## [Exercise details]
In the listing that follows, copy out each line that includes the word "with".

## [Data]
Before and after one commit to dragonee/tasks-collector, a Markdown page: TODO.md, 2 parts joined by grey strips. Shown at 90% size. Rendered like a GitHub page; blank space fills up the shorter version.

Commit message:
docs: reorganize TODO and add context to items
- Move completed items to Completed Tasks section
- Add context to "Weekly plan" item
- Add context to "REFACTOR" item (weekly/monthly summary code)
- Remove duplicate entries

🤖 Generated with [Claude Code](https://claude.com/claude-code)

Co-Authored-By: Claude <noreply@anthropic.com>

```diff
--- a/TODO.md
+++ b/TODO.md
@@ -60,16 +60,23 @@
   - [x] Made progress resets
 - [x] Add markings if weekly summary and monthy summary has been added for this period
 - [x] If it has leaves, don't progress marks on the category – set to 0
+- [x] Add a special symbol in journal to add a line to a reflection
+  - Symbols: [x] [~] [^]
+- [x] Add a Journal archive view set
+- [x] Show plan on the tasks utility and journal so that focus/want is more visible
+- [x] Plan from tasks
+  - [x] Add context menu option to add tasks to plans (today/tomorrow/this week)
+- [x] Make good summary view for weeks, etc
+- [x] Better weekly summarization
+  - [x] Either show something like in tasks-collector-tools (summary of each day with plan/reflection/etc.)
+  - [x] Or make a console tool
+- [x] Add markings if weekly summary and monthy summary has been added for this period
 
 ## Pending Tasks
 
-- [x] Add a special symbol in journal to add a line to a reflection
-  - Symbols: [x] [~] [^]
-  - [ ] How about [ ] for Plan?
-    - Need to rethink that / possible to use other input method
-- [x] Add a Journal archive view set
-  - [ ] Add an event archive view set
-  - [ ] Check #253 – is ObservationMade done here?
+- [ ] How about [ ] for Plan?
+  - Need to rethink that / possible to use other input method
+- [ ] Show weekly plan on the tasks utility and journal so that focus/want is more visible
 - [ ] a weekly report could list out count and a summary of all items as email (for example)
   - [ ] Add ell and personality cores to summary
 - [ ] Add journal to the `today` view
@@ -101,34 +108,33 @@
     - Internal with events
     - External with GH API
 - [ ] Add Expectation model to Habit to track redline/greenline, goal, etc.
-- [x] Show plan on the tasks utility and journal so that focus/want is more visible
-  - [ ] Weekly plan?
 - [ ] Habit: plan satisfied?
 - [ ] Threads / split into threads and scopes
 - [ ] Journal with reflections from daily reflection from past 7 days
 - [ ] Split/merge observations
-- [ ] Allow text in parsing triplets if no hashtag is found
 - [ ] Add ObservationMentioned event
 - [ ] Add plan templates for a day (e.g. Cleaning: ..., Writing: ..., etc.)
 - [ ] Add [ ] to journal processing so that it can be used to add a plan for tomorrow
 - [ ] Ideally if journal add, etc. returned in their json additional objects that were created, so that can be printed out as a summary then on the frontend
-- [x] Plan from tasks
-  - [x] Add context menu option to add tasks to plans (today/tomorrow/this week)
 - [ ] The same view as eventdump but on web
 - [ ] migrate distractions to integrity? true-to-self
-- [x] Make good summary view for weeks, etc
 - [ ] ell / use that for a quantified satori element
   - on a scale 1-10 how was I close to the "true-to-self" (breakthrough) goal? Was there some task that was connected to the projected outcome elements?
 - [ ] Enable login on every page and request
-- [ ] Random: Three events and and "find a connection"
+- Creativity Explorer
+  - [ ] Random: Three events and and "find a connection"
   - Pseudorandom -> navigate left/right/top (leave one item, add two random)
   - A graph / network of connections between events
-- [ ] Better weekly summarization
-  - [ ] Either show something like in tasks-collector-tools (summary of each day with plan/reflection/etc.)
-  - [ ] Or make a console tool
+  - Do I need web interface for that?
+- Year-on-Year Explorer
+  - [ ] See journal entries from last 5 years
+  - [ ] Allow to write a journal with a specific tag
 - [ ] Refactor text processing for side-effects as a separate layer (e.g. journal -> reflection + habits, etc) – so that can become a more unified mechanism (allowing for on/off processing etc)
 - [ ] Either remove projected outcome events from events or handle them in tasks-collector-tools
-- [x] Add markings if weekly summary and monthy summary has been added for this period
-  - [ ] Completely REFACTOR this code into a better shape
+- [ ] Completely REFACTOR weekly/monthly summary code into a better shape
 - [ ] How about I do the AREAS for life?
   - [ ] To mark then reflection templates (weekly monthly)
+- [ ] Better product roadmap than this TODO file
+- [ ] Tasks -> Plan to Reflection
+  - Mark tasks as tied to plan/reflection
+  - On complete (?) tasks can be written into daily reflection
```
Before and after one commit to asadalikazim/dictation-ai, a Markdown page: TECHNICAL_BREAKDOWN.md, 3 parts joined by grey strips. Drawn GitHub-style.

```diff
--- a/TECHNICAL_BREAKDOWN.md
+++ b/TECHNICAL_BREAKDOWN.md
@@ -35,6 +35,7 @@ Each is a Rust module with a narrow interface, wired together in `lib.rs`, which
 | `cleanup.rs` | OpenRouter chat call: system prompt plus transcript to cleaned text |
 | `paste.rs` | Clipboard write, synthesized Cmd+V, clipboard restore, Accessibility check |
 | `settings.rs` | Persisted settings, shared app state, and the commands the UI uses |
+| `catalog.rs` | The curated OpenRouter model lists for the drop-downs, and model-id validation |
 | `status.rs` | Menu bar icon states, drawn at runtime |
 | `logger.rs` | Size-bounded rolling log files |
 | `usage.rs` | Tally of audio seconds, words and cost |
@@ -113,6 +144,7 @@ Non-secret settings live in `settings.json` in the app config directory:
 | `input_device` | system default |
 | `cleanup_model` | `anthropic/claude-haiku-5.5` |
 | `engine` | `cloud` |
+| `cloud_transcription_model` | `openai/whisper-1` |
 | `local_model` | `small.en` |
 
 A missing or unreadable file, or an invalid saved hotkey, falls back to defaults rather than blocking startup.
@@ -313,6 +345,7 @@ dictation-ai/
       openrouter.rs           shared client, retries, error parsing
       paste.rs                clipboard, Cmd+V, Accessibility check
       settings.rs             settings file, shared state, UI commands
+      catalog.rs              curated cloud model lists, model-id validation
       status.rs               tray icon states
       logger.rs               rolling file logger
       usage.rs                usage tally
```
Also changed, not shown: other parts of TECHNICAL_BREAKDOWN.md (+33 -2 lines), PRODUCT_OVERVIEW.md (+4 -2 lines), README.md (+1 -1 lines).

## [Completed exercise]
🤖 Generated with [Claude Code](https://claude.com/claude-code)
+  - [x] Either show something like in tasks-collector-tools (summary of each day with plan/reflection/etc.)
     - Internal with events
     - External with GH API
 - [ ] Journal with reflections from daily reflection from past 7 days
-  - [ ] Either show something like in tasks-collector-tools (summary of each day with plan/reflection/etc.)
+  - [ ] Allow to write a journal with a specific tag
@@ -35,6 +35,7 @@ Each is a Rust module with a narrow interface, wired together in `lib.rs`, which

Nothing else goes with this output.